Front-end code change data:
[Start of Attachment]

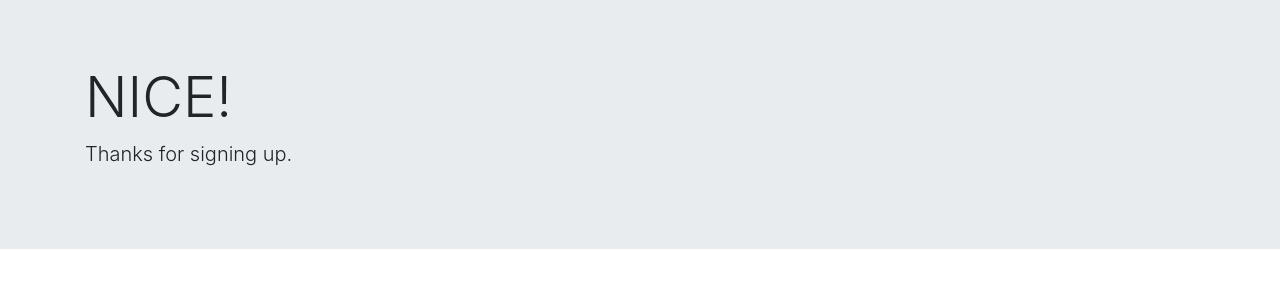
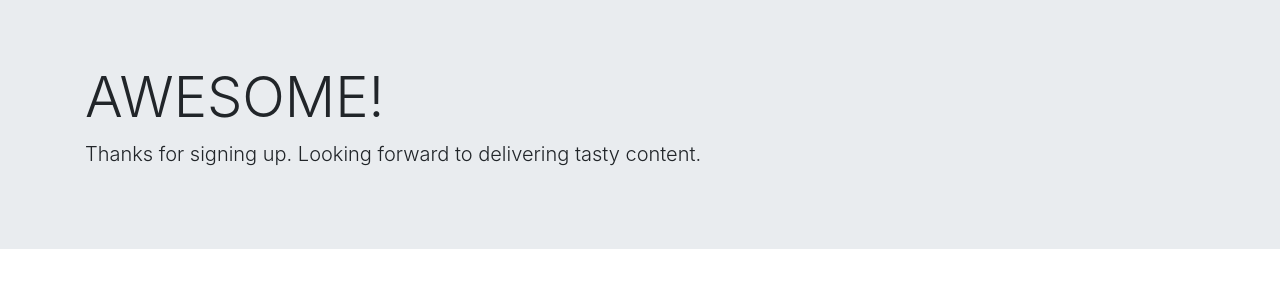
Before and after one commit to vishruth27/Newsletter, a website: page success.html in a window 1280 px wide. Drawn offline with nearby package versions, Linux system fonts and the light colour scheme.

Commit message:
changed success page

```diff
--- a/success.html
+++ b/success.html
@@ -10,8 +10,8 @@
 <body>
     <div class="jumbotron jumbotron-fluid">
         <div class="container">
-          <h1 class="display-4">NICE!</h1>
-          <p class="lead">Thanks for signing up. </p>
+          <h1 class="display-4">AWESOME!</h1>
+          <p class="lead">Thanks for signing up. Looking forward to delivering tasty content. </p>
         </div>
       </div>
 </body>
```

[End of Attachment]

▸ Task description:
Could the entries above be restated word for word, with the pictures left out?

▸ Problem solution:
Before and after one commit to vishruth27/Newsletter, a website: page success.html in a window 1280 px wide. Drawn offline with nearby package versions, Linux system fonts and the light colour scheme.

Commit message:
changed success page

```diff
--- a/success.html
+++ b/success.html
@@ -10,8 +10,8 @@
 <body>
     <div class="jumbotron jumbotron-fluid">
         <div class="container">
-          <h1 class="display-4">NICE!</h1>
-          <p class="lead">Thanks for signing up. </p>
+          <h1 class="display-4">AWESOME!</h1>
+          <p class="lead">Thanks for signing up. Looking forward to delivering tasty content. </p>
         </div>
       </div>
 </body>
```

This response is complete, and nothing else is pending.